DATA FOR ANALYSIS >>

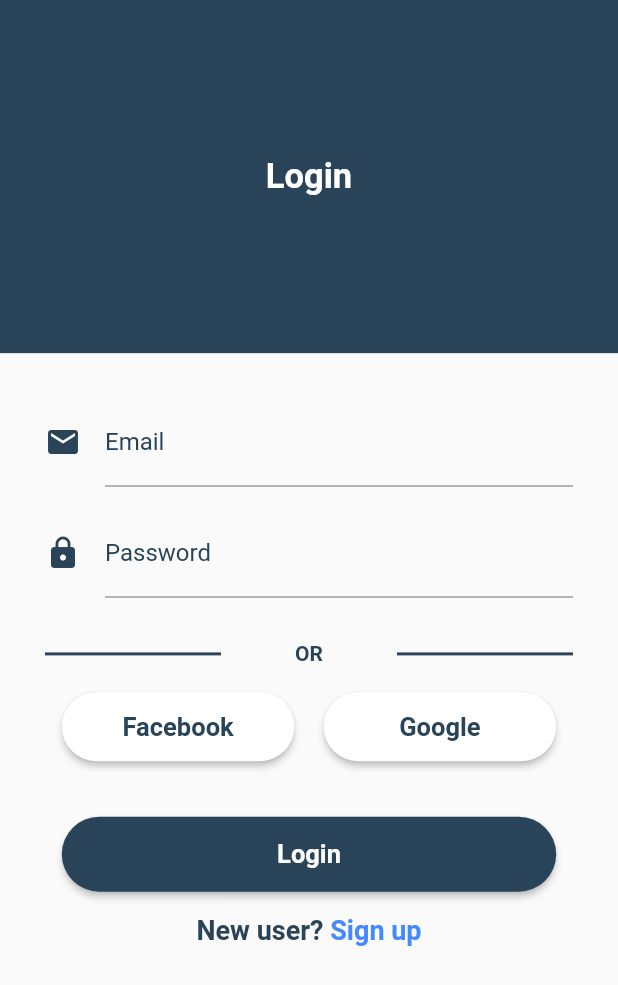
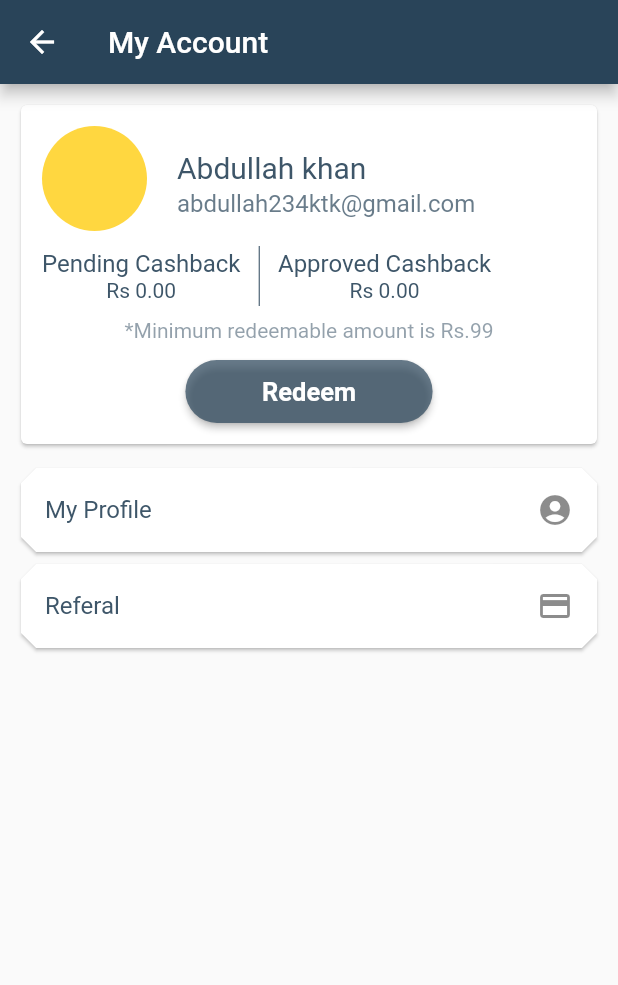
Before and after one commit to abdullah432/bitcash, a Flutter app: the screen it shows after launch, on a phone screen of 412 x 824 dp. Shown: the top 985 px of the screen. Run offline on Flutter 3.47's test engine with Material 2 defaults, Android fonts, the phone set to English and light mode, and no system bars.

Commit message:
my account page design

```diff
--- a/lib/Helping/colors.dart
+++ b/lib/Helping/colors.dart
@@ -17,4 +17,7 @@ class CustomColor {
   static final materialPrimaryColor = MaterialColor(0xFF294459, color);
 
   static final primarycolor = Color.fromRGBO(41, 68, 89, 1);
+  static final primarycolor90 = Color.fromRGBO(41, 68, 89, .9);
+  static final primarycolor70 = Color.fromRGBO(41, 68, 89, .7);
+  static final primarycolor50 = Color.fromRGBO(41, 68, 89, .5);
 }
--- a/lib/main.dart
+++ b/lib/main.dart
@@ -1,6 +1,9 @@
 import 'package:bitcash/Helping/colors.dart';
+import 'package:bitcash/screens/account.dart';
 import 'package:bitcash/screens/login.dart';
 import 'package:flutter/material.dart';
+
+import 'screens/login.dart';
 
 void main() => runApp(MyApp());
 
@@ -14,7 +17,8 @@ class MyApp extends StatelessWidget {
       theme: ThemeData(
         primarySwatch: CustomColor.materialPrimaryColor
       ),
-      home: LoginPage(),
+      // home: LoginPage()
+      home: MyAccount(),
     );
   }
 }
--- /dev/null
+++ b/lib/screens/account.dart
@@ -0,0 +1,193 @@
+import 'package:bitcash/Helping/colors.dart';
+import 'package:flutter/cupertino.dart';
+import 'package:flutter/material.dart';
+
+class MyAccount extends StatefulWidget {
+  @override
+  State<StatefulWidget> createState() {
+    return MyAccountState();
+  }
+}
+
+class MyAccountState extends State<MyAccount> {
+  @override
+  Widget build(BuildContext context) {
+    return Scaffold(
+        appBar: AppBar(
+          leading: Icon(Icons.arrow_back),
+          title: Text('My Account'),
+        ),
+        body: Padding(
+          padding: const EdgeInsets.all(10.0),
+          child: Column(
+            children: <Widget>[
+              profileInfo(),
+              listOfOptions(),
+            ],
+          ),
+        ));
+  }
+
+  profileInfo() {
+    return Card(
+      child: Padding(
+        padding: const EdgeInsets.all(14.0),
+        child: Column(
+          children: <Widget>[
+            Row(
+              children: <Widget>[
+                Padding(
+                  padding: const EdgeInsets.only(right: 20),
+                  child: Align(
+                      alignment: Alignment.topLeft,
+                      child: CircleAvatar(
+                        radius: 35,
+                        backgroundColor: Colors.amberAccent,
+                      )),
+                ),
+                Expanded(
+                  child: Column(
+                    children: <Widget>[
+                      Container(
+                        width: 0,
+                        height: 8,
+                      ),
+                      Align(
+                          alignment: Alignment.topLeft,
+                          child: Text(
+                            'Abdullah khan',
+                            style: TextStyle(
+                                color: CustomColor.primarycolor90,
+                                fontSize: 20),
+                          )),
+                      Container(
+                        width: 0,
+                        height: 3,
+                      ),
+                      Align(
+                          alignment: Alignment.topLeft,
+                          child: Text(
+                            'abdullah234ktk@gmail.com',
+                            style: TextStyle(
+                                color: CustomColor.primarycolor70,
+                                fontSize: 16),
+                          )),
+                    ],
+                  ),
+                )
+              ],
+            ),
+            Center(
+              child: Padding(
+                padding: const EdgeInsets.only(top: 10.0),
+                child: Row(
+                  children: <Widget>[
+                    //first column
+                    Column(
+                      children: <Widget>[
+                        Text(
+                          'Pending Cashback',
+                          style: TextStyle(
+                              color: CustomColor.primarycolor90, fontSize: 16),
+                        ),
+                        Text(
+                          'Rs 0.00',
+                          style: TextStyle(
+                              color: CustomColor.primarycolor90, fontSize: 14),
+                        ),
+                      ],
+                    ),
+                    //divider
+                    Container(
+                      height: 40,
+                      width: 25,
+                      child: VerticalDivider(
+                        color: CustomColor.primarycolor,
+                      ),
+                    ),
+                    //second column
+                    Column(
+                      children: <Widget>[
+                        Text(
+                          'Approved Cashback',
+                          style: TextStyle(
+                              color: CustomColor.primarycolor90, fontSize: 16),
+                        ),
+                        Text(
+                          'Rs 0.00',
+                          style: TextStyle(
+                              color: CustomColor.primarycolor90, fontSize: 14),
+                        ),
+                      ],
+                    ),
+                  ],
+                ),
+              ),
+            ),
+            Padding(
+              padding: const EdgeInsets.only(top: 8.0, bottom: 12.0),
+              child: Text(
+                '*Minimum redeemable amount is Rs.99',
+                style: TextStyle(color: CustomColor.primarycolor50),
+              ),
+            ),
+            Container(
+                height: 42,
+                width: MediaQuery.of(context).size.width / 2.5,
+                decoration: BoxDecoration(
+                    borderRadius: BorderRadius.all(Radius.circular(25))),
+                child: RaisedButton(
+                    color: CustomColor.primarycolor70,
+                    shape: RoundedRectangleBorder(
+                        borderRadius: BorderRadius.circular(25.0)),
+                    onPressed: () {
+                      //remove cursor blink of search textfield
+                      FocusScope.of(context).requestFocus(new FocusNode());
+                    },
+                    child: Text(
+                      'Redeem',
+                      style: TextStyle(
+                          fontWeight: FontWeight.bold,
+                          fontSize: 17,
+                          color: Colors.white),
+                    ))),
+          ],
+        ),
+      ),
+    );
+  }
+
+  listOfOptions() {
+    return Padding(
+      padding: const EdgeInsets.only(top: 8.0),
+      child: Column(
+        children: <Widget>[
+          Card(
+              shape: BeveledRectangleBorder(
+                borderRadius: BorderRadius.circular(10.0),
+              ),
+              color: Colors.white,
+              child: ListTile(
+                title: Text(
+                  'My Profile',
+                  style: TextStyle(color: CustomColor.primarycolor90),
+                ),
+                trailing: Icon(Icons.account_circle),
+              )),
+              Card(
+              shape: BeveledRectangleBorder(
+                borderRadius: BorderRadius.circular(10.0),
+              ),
+              color: Colors.white,
+              child: ListTile(
+                title: Text(
+                  'Referal',
+                  style: TextStyle(color: CustomColor.primarycolor90),
+                ),
+                trailing: Icon(Icons.credit_card),
+              )),
+        ],
+      ),
+    );
+  }
+}
--- a/lib/screens/home.dart
+++ b/lib/screens/home.dart
@@ -13,7 +13,10 @@ class HomePageState extends State<HomePage> {
   Widget build(BuildContext context) {
     return Scaffold(
       drawer: NavDrawer(),
-      appBar: AppBar(),
+      appBar: AppBar(
+        title: Text('Bitcash'),
+
+      ),
       body: Container(color: Colors.white)
   );
   }
--- a/lib/screens/navdrawer.dart
+++ b/lib/screens/navdrawer.dart
@@ -50,7 +50,8 @@ class NavDrawer extends StatelessWidget {
   }
 
   drawerProfileInfo() {
-    return Row(
+    return
+    Row(
       children: <Widget>[
         Padding(
           padding: const EdgeInsets.only(right: 10),
--- a/pubspec.yaml
+++ b/pubspec.yaml
@@ -19,6 +19,7 @@ environment:
 dependencies:
   flutter:
     sdk: flutter
+
 
 
   # The following adds the Cupertino Icons font to your application.
```
Also changed, not shown: pubspec.lock.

ABOUT THIS TASK >> Reproduce the whole listing above character for character; pictures do not belong in it.

ANSWER TO THIS EXERCISE >>
Before and after one commit to abdullah432/bitcash, a Flutter app: the screen it shows after launch, on a phone screen of 412 x 824 dp. Shown: the top 985 px of the screen. Run offline on Flutter 3.47's test engine with Material 2 defaults, Android fonts, the phone set to English and light mode, and no system bars.

Commit message:
my account page design

```diff
--- a/lib/Helping/colors.dart
+++ b/lib/Helping/colors.dart
@@ -17,4 +17,7 @@ class CustomColor {
   static final materialPrimaryColor = MaterialColor(0xFF294459, color);
 
   static final primarycolor = Color.fromRGBO(41, 68, 89, 1);
+  static final primarycolor90 = Color.fromRGBO(41, 68, 89, .9);
+  static final primarycolor70 = Color.fromRGBO(41, 68, 89, .7);
+  static final primarycolor50 = Color.fromRGBO(41, 68, 89, .5);
 }
--- a/lib/main.dart
+++ b/lib/main.dart
@@ -1,6 +1,9 @@
 import 'package:bitcash/Helping/colors.dart';
+import 'package:bitcash/screens/account.dart';
 import 'package:bitcash/screens/login.dart';
 import 'package:flutter/material.dart';
+
+import 'screens/login.dart';
 
 void main() => runApp(MyApp());
 
@@ -14,7 +17,8 @@ class MyApp extends StatelessWidget {
       theme: ThemeData(
         primarySwatch: CustomColor.materialPrimaryColor
       ),
-      home: LoginPage(),
+      // home: LoginPage()
+      home: MyAccount(),
     );
   }
 }
--- /dev/null
+++ b/lib/screens/account.dart
@@ -0,0 +1,193 @@
+import 'package:bitcash/Helping/colors.dart';
+import 'package:flutter/cupertino.dart';
+import 'package:flutter/material.dart';
+
+class MyAccount extends StatefulWidget {
+  @override
+  State<StatefulWidget> createState() {
+    return MyAccountState();
+  }
+}
+
+class MyAccountState extends State<MyAccount> {
+  @override
+  Widget build(BuildContext context) {
+    return Scaffold(
+        appBar: AppBar(
+          leading: Icon(Icons.arrow_back),
+          title: Text('My Account'),
+        ),
+        body: Padding(
+          padding: const EdgeInsets.all(10.0),
+          child: Column(
+            children: <Widget>[
+              profileInfo(),
+              listOfOptions(),
+            ],
+          ),
+        ));
+  }
+
+  profileInfo() {
+    return Card(
+      child: Padding(
+        padding: const EdgeInsets.all(14.0),
+        child: Column(
+          children: <Widget>[
+            Row(
+              children: <Widget>[
+                Padding(
+                  padding: const EdgeInsets.only(right: 20),
+                  child: Align(
+                      alignment: Alignment.topLeft,
+                      child: CircleAvatar(
+                        radius: 35,
+                        backgroundColor: Colors.amberAccent,
+                      )),
+                ),
+                Expanded(
+                  child: Column(
+                    children: <Widget>[
+                      Container(
+                        width: 0,
+                        height: 8,
+                      ),
+                      Align(
+                          alignment: Alignment.topLeft,
+                          child: Text(
+                            'Abdullah khan',
+                            style: TextStyle(
+                                color: CustomColor.primarycolor90,
+                                fontSize: 20),
+                          )),
+                      Container(
+                        width: 0,
+                        height: 3,
+                      ),
+                      Align(
+                          alignment: Alignment.topLeft,
+                          child: Text(
+                            'abdullah234ktk@gmail.com',
+                            style: TextStyle(
+                                color: CustomColor.primarycolor70,
+                                fontSize: 16),
+                          )),
+                    ],
+                  ),
+                )
+              ],
+            ),
+            Center(
+              child: Padding(
+                padding: const EdgeInsets.only(top: 10.0),
+                child: Row(
+                  children: <Widget>[
+                    //first column
+                    Column(
+                      children: <Widget>[
+                        Text(
+                          'Pending Cashback',
+                          style: TextStyle(
+                              color: CustomColor.primarycolor90, fontSize: 16),
+                        ),
+                        Text(
+                          'Rs 0.00',
+                          style: TextStyle(
+                              color: CustomColor.primarycolor90, fontSize: 14),
+                        ),
+                      ],
+                    ),
+                    //divider
+                    Container(
+                      height: 40,
+                      width: 25,
+                      child: VerticalDivider(
+                        color: CustomColor.primarycolor,
+                      ),
+                    ),
+                    //second column
+                    Column(
+                      children: <Widget>[
+                        Text(
+                          'Approved Cashback',
+                          style: TextStyle(
+                              color: CustomColor.primarycolor90, fontSize: 16),
+                        ),
+                        Text(
+                          'Rs 0.00',
+                          style: TextStyle(
+                              color: CustomColor.primarycolor90, fontSize: 14),
+                        ),
+                      ],
+                    ),
+                  ],
+                ),
+              ),
+            ),
+            Padding(
+              padding: const EdgeInsets.only(top: 8.0, bottom: 12.0),
+              child: Text(
+                '*Minimum redeemable amount is Rs.99',
+                style: TextStyle(color: CustomColor.primarycolor50),
+              ),
+            ),
+            Container(
+                height: 42,
+                width: MediaQuery.of(context).size.width / 2.5,
+                decoration: BoxDecoration(
+                    borderRadius: BorderRadius.all(Radius.circular(25))),
+                child: RaisedButton(
+                    color: CustomColor.primarycolor70,
+                    shape: RoundedRectangleBorder(
+                        borderRadius: BorderRadius.circular(25.0)),
+                    onPressed: () {
+                      //remove cursor blink of search textfield
+                      FocusScope.of(context).requestFocus(new FocusNode());
+                    },
+                    child: Text(
+                      'Redeem',
+                      style: TextStyle(
+                          fontWeight: FontWeight.bold,
+                          fontSize: 17,
+                          color: Colors.white),
+                    ))),
+          ],
+        ),
+      ),
+    );
+  }
+
+  listOfOptions() {
+    return Padding(
+      padding: const EdgeInsets.only(top: 8.0),
+      child: Column(
+        children: <Widget>[
+          Card(
+              shape: BeveledRectangleBorder(
+                borderRadius: BorderRadius.circular(10.0),
+              ),
+              color: Colors.white,
+              child: ListTile(
+                title: Text(
+                  'My Profile',
+                  style: TextStyle(color: CustomColor.primarycolor90),
+                ),
+                trailing: Icon(Icons.account_circle),
+              )),
+              Card(
+              shape: BeveledRectangleBorder(
+                borderRadius: BorderRadius.circular(10.0),
+              ),
+              color: Colors.white,
+              child: ListTile(
+                title: Text(
+                  'Referal',
+                  style: TextStyle(color: CustomColor.primarycolor90),
+                ),
+                trailing: Icon(Icons.credit_card),
+              )),
+        ],
+      ),
+    );
+  }
+}
--- a/lib/screens/home.dart
+++ b/lib/screens/home.dart
@@ -13,7 +13,10 @@ class HomePageState extends State<HomePage> {
   Widget build(BuildContext context) {
     return Scaffold(
       drawer: NavDrawer(),
-      appBar: AppBar(),
+      appBar: AppBar(
+        title: Text('Bitcash'),
+
+      ),
       body: Container(color: Colors.white)
   );
   }
--- a/lib/screens/navdrawer.dart
+++ b/lib/screens/navdrawer.dart
@@ -50,7 +50,8 @@ class NavDrawer extends StatelessWidget {
   }
 
   drawerProfileInfo() {
-    return Row(
+    return
+    Row(
       children: <Widget>[
         Padding(
           padding: const EdgeInsets.only(right: 10),
--- a/pubspec.yaml
+++ b/pubspec.yaml
@@ -19,6 +19,7 @@ environment:
 dependencies:
   flutter:
     sdk: flutter
+
 
 
   # The following adds the Cupertino Icons font to your application.
```
Also changed, not shown: pubspec.lock.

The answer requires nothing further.